Case said before she and her husband decided to try to have a baby, she knew they would be having twins.
“Twins run in the family. I was really excited when I found out they were boys,” Mrs. Case said. She said her husband really wanted a son first, and she wanted their future daughters to have a big brother.
At their nine-week checkup and ultrasound, they saw two tiny babies on the screen and learned then the twins were monoamniotic.
Mrs. Case said the doctors hadn’t given them much hope that one or both would survive.
“We weren’t planning to have a baby shower till after they were born,” Mrs. Case said. “We just didn’t know if we were going to lose them.”
Mrs. Case said her due date was July 4, but because of the difficulties with monoamniotic twins, her doctor told her she would be scheduled to be admitted to the hospital April 4 for a month of bedrest and then have a scheduled caesarean section on May 27. If all had gone to plan, they could have expected to bring their sons home about June 18.
Their plans changed March 16 when Mrs. Case was 24 weeks and two days pregnant. She said she started having lower back and stomach pains. After she went to her doctor’s office in Watertown, an ultrasound determined Mrs. Case had more than two gallons of amniotic fluid, where typically a woman with twins might have three-quarters of a gallon. She said they rushed her to Crouse Hospital in Syracuse. The next day — St. Patrick’s Day — the babies were delivered by emergency caesarean section and then immediately were sent to the hospital’s neonatal intensive care unit.

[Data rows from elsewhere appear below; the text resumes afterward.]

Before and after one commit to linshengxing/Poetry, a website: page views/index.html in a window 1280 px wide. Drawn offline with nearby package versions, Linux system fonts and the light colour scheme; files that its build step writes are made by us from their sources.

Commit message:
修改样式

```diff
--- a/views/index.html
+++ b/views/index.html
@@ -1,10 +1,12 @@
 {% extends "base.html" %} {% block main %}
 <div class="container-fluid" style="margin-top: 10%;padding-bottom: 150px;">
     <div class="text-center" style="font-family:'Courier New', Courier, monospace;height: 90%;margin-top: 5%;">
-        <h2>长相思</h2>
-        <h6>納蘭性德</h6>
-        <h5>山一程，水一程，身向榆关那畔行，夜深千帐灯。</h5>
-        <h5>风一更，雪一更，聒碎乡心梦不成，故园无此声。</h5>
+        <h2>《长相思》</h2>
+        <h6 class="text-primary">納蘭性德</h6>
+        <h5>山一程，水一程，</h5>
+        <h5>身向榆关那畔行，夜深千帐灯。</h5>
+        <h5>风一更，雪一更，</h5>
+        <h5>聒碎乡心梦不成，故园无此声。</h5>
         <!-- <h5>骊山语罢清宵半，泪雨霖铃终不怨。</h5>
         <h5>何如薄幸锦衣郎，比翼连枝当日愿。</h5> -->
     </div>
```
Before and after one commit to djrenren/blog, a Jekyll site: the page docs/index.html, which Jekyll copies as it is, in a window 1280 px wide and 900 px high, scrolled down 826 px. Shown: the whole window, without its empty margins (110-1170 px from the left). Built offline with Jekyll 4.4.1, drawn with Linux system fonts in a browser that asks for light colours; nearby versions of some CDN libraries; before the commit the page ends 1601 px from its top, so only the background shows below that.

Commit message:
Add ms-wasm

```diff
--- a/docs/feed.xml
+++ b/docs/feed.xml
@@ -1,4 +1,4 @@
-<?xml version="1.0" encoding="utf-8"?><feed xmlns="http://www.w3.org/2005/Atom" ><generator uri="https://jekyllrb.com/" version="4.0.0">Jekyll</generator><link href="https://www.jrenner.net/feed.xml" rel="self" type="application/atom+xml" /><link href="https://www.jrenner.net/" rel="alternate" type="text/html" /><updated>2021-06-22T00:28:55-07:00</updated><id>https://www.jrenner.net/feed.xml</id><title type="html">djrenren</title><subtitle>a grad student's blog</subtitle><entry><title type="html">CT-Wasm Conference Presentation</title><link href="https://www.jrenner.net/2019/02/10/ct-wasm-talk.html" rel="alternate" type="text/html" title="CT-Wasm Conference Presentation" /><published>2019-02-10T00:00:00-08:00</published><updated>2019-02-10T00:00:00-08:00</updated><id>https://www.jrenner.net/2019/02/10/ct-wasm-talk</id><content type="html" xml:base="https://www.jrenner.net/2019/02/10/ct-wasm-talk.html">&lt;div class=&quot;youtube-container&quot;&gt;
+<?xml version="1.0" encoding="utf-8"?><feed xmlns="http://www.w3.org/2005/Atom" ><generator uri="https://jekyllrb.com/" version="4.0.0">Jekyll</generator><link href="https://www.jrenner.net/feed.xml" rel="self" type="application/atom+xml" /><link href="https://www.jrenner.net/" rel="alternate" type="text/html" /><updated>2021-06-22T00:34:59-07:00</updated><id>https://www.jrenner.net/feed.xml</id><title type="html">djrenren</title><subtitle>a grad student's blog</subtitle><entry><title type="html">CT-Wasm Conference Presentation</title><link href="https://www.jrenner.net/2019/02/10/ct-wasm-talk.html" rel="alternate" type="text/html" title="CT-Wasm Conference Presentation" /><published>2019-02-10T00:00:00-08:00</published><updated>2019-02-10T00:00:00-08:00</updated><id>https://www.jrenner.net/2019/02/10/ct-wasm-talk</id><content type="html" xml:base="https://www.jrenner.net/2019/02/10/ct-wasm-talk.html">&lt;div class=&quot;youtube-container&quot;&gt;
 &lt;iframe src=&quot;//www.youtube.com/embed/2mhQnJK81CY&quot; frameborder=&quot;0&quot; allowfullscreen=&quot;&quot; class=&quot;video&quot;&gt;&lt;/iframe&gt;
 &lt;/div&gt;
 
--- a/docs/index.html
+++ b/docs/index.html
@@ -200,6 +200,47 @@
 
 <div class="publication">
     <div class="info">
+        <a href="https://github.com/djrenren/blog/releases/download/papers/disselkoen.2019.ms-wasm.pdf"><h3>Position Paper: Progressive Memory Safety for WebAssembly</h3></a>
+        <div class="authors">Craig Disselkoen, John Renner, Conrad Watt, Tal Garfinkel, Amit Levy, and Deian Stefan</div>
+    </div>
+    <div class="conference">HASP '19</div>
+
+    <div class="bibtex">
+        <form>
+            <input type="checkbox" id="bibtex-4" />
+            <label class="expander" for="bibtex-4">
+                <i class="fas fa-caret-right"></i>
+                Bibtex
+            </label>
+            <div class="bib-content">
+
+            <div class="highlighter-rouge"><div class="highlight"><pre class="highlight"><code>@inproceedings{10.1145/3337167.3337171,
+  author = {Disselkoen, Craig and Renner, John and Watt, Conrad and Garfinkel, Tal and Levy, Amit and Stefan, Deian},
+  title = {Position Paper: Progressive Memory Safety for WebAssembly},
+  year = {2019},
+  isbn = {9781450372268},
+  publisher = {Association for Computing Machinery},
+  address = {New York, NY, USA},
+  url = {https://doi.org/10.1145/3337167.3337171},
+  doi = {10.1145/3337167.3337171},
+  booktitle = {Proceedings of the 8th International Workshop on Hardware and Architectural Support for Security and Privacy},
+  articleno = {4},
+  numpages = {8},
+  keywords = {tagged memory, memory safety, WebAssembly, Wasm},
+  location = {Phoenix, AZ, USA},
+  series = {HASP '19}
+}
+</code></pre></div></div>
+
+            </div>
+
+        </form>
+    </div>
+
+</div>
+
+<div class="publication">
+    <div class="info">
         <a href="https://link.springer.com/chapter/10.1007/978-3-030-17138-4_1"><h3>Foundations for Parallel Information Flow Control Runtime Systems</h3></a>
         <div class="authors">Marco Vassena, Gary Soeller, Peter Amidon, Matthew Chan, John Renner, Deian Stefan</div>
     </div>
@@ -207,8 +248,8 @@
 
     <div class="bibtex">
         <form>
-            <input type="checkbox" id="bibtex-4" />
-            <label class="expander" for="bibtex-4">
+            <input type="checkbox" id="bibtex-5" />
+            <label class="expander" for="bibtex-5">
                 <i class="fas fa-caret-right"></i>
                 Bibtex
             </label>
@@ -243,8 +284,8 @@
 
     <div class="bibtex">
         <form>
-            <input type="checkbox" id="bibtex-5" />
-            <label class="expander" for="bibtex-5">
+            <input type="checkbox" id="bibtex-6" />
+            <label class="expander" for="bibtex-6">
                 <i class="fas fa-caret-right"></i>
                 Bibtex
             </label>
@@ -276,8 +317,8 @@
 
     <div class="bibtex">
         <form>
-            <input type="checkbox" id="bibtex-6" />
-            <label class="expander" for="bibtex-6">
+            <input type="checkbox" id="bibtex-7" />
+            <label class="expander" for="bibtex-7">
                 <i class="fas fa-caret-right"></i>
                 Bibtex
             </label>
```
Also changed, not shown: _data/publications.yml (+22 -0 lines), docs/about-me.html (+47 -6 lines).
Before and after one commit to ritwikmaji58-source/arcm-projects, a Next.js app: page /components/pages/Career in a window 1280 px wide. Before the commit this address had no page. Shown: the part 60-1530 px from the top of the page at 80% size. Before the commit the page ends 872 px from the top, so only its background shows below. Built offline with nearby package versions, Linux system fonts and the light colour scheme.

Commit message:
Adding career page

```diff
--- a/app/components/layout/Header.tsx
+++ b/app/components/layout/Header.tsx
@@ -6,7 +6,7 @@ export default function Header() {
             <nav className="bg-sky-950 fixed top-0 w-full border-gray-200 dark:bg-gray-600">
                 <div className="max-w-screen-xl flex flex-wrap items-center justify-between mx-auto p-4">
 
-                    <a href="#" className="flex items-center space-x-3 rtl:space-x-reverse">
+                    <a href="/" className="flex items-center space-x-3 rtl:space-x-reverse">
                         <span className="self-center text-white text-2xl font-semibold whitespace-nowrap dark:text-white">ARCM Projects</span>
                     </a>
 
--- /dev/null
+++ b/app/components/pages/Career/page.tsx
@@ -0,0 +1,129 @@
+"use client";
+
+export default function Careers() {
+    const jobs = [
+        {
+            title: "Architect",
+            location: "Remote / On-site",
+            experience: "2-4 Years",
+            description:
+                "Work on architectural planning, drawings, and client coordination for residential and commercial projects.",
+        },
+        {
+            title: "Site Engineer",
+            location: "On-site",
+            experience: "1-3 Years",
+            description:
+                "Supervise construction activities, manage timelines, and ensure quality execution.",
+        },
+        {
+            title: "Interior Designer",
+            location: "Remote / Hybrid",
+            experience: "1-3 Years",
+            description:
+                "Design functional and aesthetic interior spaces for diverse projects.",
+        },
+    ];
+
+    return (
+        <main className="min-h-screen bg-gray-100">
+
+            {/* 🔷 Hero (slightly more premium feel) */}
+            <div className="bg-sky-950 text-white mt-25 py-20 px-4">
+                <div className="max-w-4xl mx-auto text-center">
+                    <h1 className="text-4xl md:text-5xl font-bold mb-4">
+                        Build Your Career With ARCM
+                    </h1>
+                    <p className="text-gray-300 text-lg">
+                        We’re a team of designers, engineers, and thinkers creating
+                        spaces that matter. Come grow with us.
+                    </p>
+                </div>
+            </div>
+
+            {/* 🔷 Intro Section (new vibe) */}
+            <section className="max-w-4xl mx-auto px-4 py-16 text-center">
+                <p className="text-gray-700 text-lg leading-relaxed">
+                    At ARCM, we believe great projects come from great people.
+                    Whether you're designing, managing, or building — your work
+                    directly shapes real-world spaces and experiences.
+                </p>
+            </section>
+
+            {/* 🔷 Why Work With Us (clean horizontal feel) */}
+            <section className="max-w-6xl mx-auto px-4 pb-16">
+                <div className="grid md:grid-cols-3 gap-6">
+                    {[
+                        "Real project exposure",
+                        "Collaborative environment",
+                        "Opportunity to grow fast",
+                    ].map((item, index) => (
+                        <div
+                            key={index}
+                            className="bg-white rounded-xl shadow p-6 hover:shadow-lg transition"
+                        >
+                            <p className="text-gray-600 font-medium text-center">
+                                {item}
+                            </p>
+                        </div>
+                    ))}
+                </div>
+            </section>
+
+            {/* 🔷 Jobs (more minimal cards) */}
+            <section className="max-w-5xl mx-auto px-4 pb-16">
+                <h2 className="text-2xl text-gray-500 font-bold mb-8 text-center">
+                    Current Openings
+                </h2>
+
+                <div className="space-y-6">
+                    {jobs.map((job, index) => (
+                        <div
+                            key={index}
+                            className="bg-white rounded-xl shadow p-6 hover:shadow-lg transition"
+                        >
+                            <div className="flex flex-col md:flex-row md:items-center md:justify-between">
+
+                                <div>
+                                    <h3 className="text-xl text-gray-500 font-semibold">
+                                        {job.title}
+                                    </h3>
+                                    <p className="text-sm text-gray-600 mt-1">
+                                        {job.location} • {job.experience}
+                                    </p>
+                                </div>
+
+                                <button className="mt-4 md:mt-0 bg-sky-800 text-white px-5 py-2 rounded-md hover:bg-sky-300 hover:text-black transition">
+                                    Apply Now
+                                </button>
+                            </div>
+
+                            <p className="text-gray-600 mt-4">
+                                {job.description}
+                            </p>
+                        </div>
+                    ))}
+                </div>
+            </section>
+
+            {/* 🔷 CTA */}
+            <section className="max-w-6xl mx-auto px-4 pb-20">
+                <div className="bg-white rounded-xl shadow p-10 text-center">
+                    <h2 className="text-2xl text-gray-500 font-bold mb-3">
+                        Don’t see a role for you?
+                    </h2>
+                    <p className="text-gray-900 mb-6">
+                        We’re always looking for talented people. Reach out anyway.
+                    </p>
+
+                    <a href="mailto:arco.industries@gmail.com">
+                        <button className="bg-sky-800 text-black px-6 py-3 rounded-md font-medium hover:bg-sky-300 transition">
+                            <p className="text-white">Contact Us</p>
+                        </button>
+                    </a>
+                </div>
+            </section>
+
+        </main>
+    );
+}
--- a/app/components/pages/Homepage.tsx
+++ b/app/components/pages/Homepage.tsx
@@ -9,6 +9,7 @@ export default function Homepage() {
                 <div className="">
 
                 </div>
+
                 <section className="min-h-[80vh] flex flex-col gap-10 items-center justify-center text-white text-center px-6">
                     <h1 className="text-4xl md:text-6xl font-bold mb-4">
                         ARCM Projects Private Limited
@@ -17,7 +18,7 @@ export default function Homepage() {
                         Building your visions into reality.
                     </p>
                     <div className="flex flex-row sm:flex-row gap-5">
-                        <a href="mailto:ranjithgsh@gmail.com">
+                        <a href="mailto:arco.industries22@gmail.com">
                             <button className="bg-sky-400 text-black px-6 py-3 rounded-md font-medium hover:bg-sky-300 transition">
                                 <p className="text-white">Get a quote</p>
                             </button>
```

Kenneth, or “Baby A”, weighed 445 grams at birth, just under a pound, and his little brother Derek, or “Baby B,” weighed 400 grams.